▶ [Assignment]
From the records below, find each line with the string "Selamat" and copy it.
(Provided entries Opens)
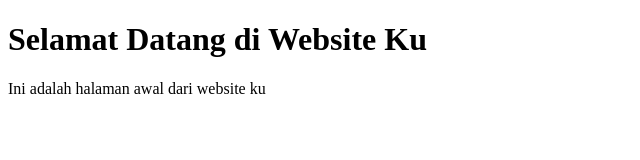
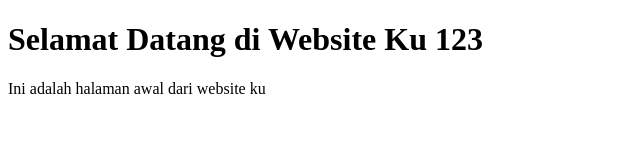
Before and after one commit to zkky08/latihan1-revou, a plain HTML site: page index.html in a window 1280 px wide. Shown: the full height of the page, 0-640 px from the left. Drawn offline with Linux system fonts and the light colour scheme.

Commit message:
second commit

```diff
--- a/index.html
+++ b/index.html
@@ -4,7 +4,7 @@
         <title>Website Ku</title>
     </head>
     <body>
-        <h1>Selamat Datang di Website Ku</h1>
+        <h1>Selamat Datang di Website Ku 123</h1>
         <p>Ini adalah halaman awal dari website ku</p>
     </body>
 </html>
```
(Provided entries Closes)
▶ [Task result]
-        <h1>Selamat Datang di Website Ku</h1>
+        <h1>Selamat Datang di Website Ku 123</h1>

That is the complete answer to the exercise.